> **To do**
All that should appear is the run of lines from the one containing "Update aboutme.md" through the end of the records, each repeated exactly.

> **Exercise material**
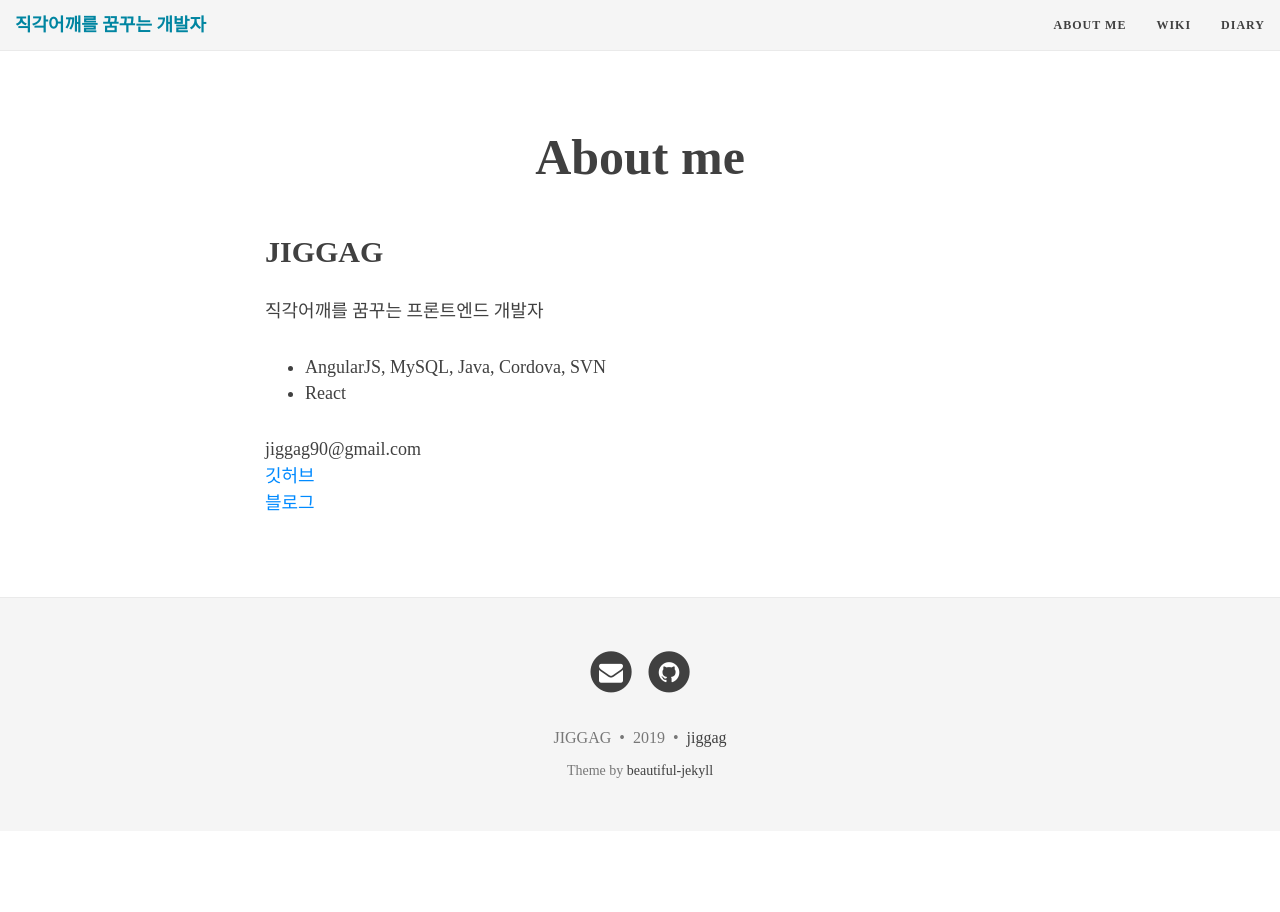
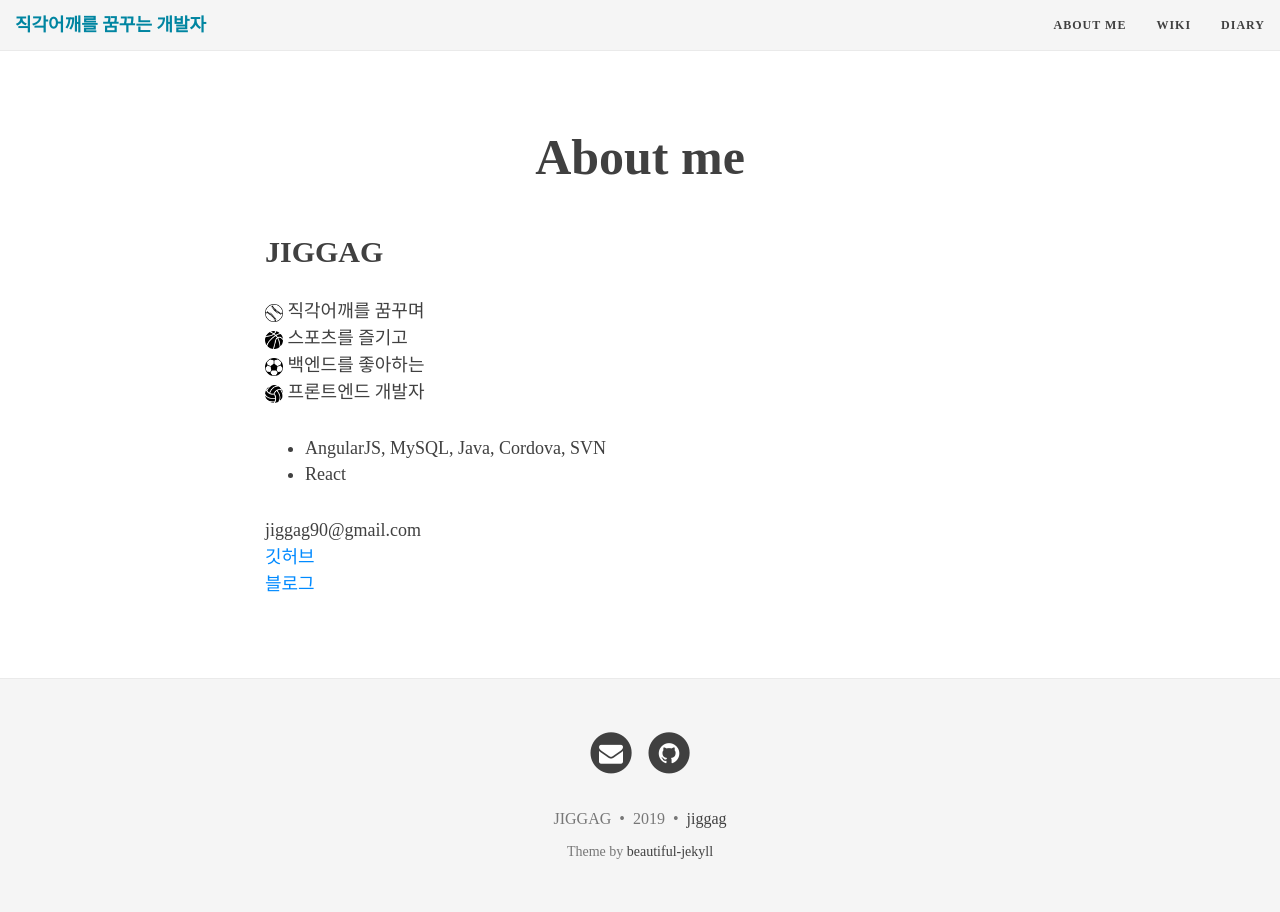
Before and after one commit to jiggag/jiggag.github.io, a Jekyll site: the page built from aboutme.md, in a window 1280 px wide. Built offline with Jekyll 4.4.1, drawn with Linux system fonts in a browser that asks for light colours; nearby versions of some CDN libraries.

Commit message:
Update aboutme.md

```diff
--- a/aboutme.md
+++ b/aboutme.md
@@ -5,11 +5,15 @@
 
 
 ## JIGGAG
-직각어깨를 꿈꾸는 프론트엔드 개발자
+<img width="18" height="18" src="/img/baseball.png" /> 직각어깨를 꿈꾸며
+<img width="18" height="18" src="/img/basketball.png" /> 스포츠를 즐기고
+<img width="18" height="18" src="/img/football.png" /> 백엔드를 좋아하는
+<img width="18" height="18" src="/img/volleyball.png" /> 프론트엔드 개발자
 
 - AngularJS, MySQL, Java, Cordova, SVN
 - React
 
+
 jiggag90@gmail.com
 [깃허브](https://github.com/jiggag)
 [블로그](https://jiggag.github.io)
```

> **Answer space**
Update aboutme.md

```diff
--- a/aboutme.md
+++ b/aboutme.md
@@ -5,11 +5,15 @@
 
 
 ## JIGGAG
-직각어깨를 꿈꾸는 프론트엔드 개발자
+<img width="18" height="18" src="/img/baseball.png" /> 직각어깨를 꿈꾸며
+<img width="18" height="18" src="/img/basketball.png" /> 스포츠를 즐기고
+<img width="18" height="18" src="/img/football.png" /> 백엔드를 좋아하는
+<img width="18" height="18" src="/img/volleyball.png" /> 프론트엔드 개발자
 
 - AngularJS, MySQL, Java, Cordova, SVN
 - React
 
+
 jiggag90@gmail.com
 [깃허브](https://github.com/jiggag)
 [블로그](https://jiggag.github.io)
```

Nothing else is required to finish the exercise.